TASK PROMPT:
Retrieve all lines below that have the string "Before".

[Stored dataset items]
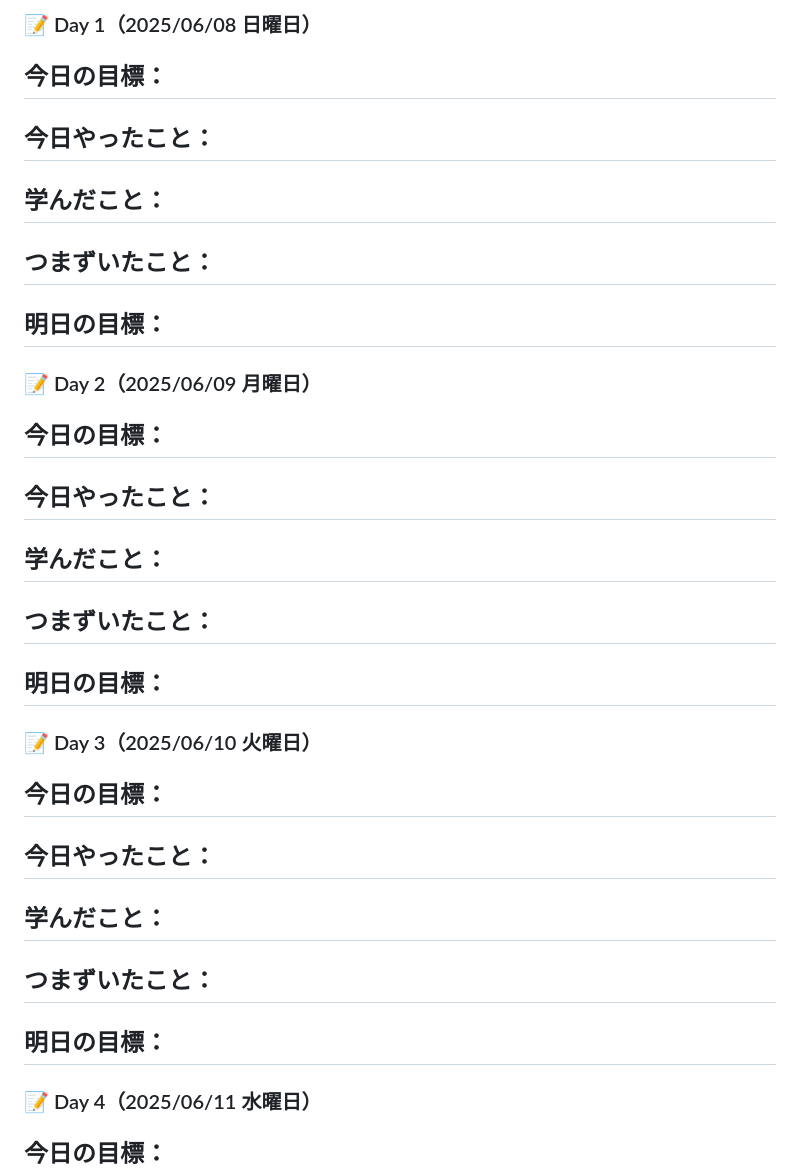
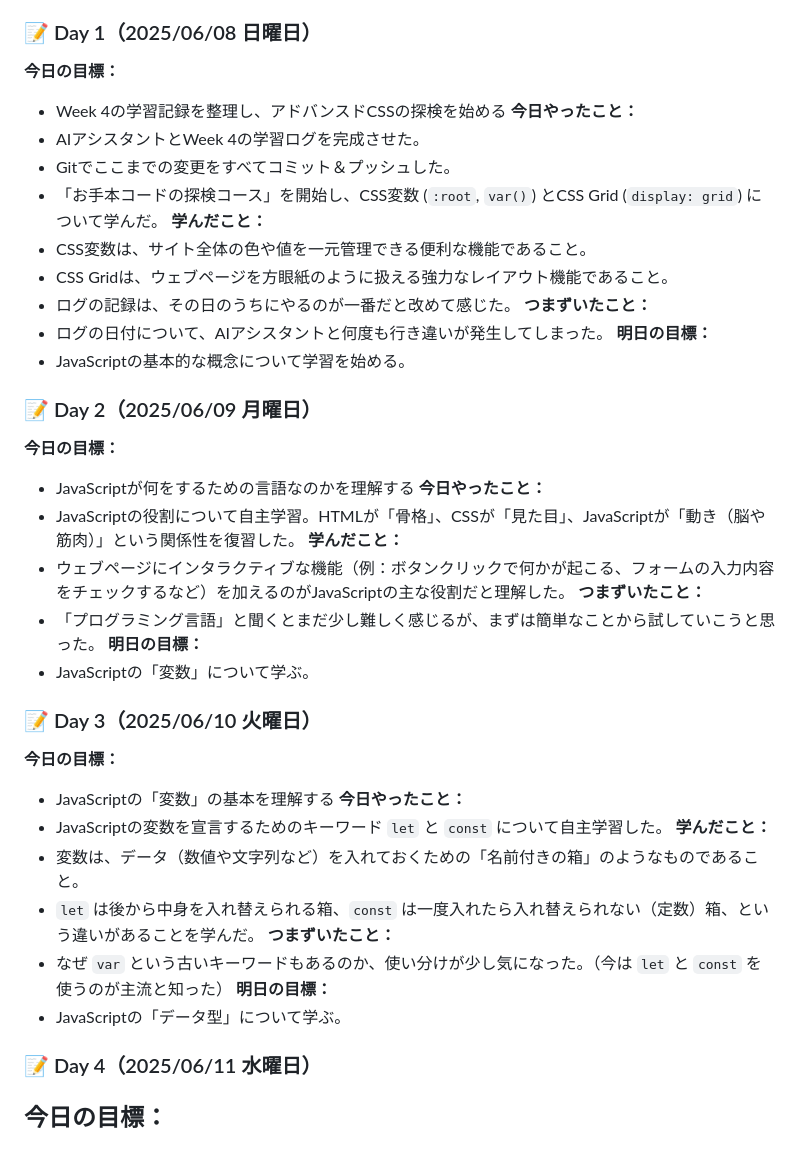
Before and after one commit to Fu-chan-U/study, a Markdown page: logs/week5.md, the part around the change. Rendered like a GitHub page.

Commit message:
docs: week5の学習記録(Day1-3)を追記

```diff
--- a/logs/week5.md
+++ b/logs/week5.md
@@ -28,41 +28,46 @@
 ### 📝 Day 1（2025/06/08 日曜日）
 
 **今日の目標：**
--
+- Week 4の学習記録を整理し、アドバンスドCSSの探検を始める
 **今日やったこと：**
--
+- AIアシスタントとWeek 4の学習ログを完成させた。
+- Gitでここまでの変更をすべてコミット＆プッシュした。
+- 「お手本コードの探検コース」を開始し、CSS変数 (`:root`, `var()`) とCSS Grid (`display: grid`) について学んだ。
 **学んだこと：**
--
+- CSS変数は、サイト全体の色や値を一元管理できる便利な機能であること。
+- CSS Gridは、ウェブページを方眼紙のように扱える強力なレイアウト機能であること。
+- ログの記録は、その日のうちにやるのが一番だと改めて感じた。
 **つまずいたこと：**
--
+- ログの日付について、AIアシスタントと何度も行き違いが発生してしまった。
 **明日の目標：**
--
+- JavaScriptの基本的な概念について学習を始める。
 
 ### 📝 Day 2（2025/06/09 月曜日）
 
 **今日の目標：**
--
+- JavaScriptが何をするための言語なのかを理解する
 **今日やったこと：**
--
+- JavaScriptの役割について自主学習。HTMLが「骨格」、CSSが「見た目」、JavaScriptが「動き（脳や筋肉）」という関係性を復習した。
 **学んだこと：**
--
+- ウェブページにインタラクティブな機能（例：ボタンクリックで何かが起こる、フォームの入力内容をチェックするなど）を加えるのがJavaScriptの主な役割だと理解した。
 **つまずいたこと：**
--
+- 「プログラミング言語」と聞くとまだ少し難しく感じるが、まずは簡単なことから試していこうと思った。
 **明日の目標：**
--
+- JavaScriptの「変数」について学ぶ。
 
 ### 📝 Day 3（2025/06/10 火曜日）
 
 **今日の目標：**
--
+- JavaScriptの「変数」の基本を理解する
 **今日やったこと：**
--
+- JavaScriptの変数を宣言するためのキーワード `let` と `const` について自主学習した。
 **学んだこと：**
--
+- 変数は、データ（数値や文字列など）を入れておくための「名前付きの箱」のようなものであること。
+- `let` は後から中身を入れ替えられる箱、`const` は一度入れたら入れ替えられない（定数）箱、という違いがあることを学んだ。
 **つまずいたこと：**
--
+- なぜ `var` という古いキーワードもあるのか、使い分けが少し気になった。（今は `let` と `const` を使うのが主流と知った）
 **明日の目標：**
--
+- JavaScriptの「データ型」について学ぶ。
 
 ### 📝 Day 4（2025/06/11 水曜日）
 
```
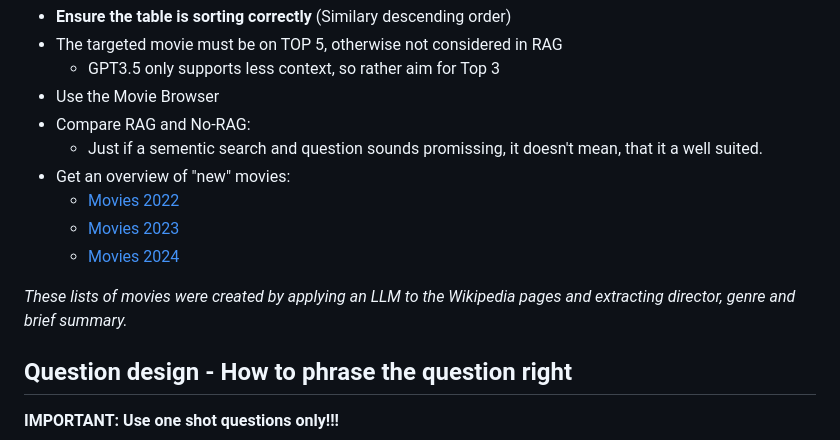
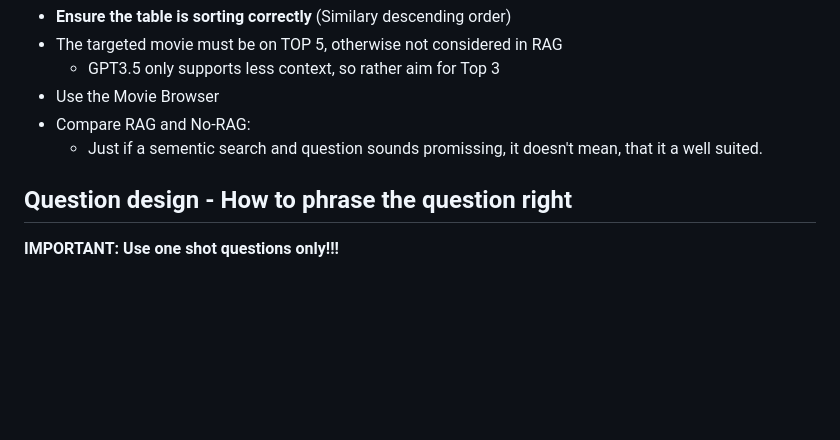
Before and after one commit to SAP-samples/analytics-cloud-datasphere-community-content, a Markdown page: Demos/HC_Vector_Engine_GenAI_Demo_App/Question-Guidelines.md, the part around the change. Rendered like a GitHub page; blank space fills up the shorter version.

Commit message:
Community Content

```diff
--- a/Demos/HC_Vector_Engine_GenAI_Demo_App/Question-Guidelines.md
+++ b/Demos/HC_Vector_Engine_GenAI_Demo_App/Question-Guidelines.md
@@ -53,13 +53,6 @@ _The expert mode proved a very fast search of fitting movies for a question. Con
  * Use the Movie Browser
  * Compare RAG and No-RAG:
    * Just if a sementic search and question sounds promissing, it doesn't mean, that it a well suited.
- * Get an overview of "new" movies:
-   * [Movies 2022](./data_retrieval/movies/movie_summaries/movie_summary_2022.md)
-   * [Movies 2023](./data_retrieval/movies/movie_summaries/movie_summary_2023.md)
-   * [Movies 2024](./data_retrieval/movies/movie_summaries/movie_summary_2024.md)
-
-_These lists of movies were created by applying an LLM to the Wikipedia pages and extracting director, genre and brief summary._
-
 
 ## Question design - How to phrase the question right
 
```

OUTPUT OF THE TASK:
Before and after one commit to Fu-chan-U/study, a Markdown page: logs/week5.md, the part around the change. Rendered like a GitHub page.
Before and after one commit to SAP-samples/analytics-cloud-datasphere-community-content, a Markdown page: Demos/HC_Vector_Engine_GenAI_Demo_App/Question-Guidelines.md, the part around the change. Rendered like a GitHub page; blank space fills up the shorter version.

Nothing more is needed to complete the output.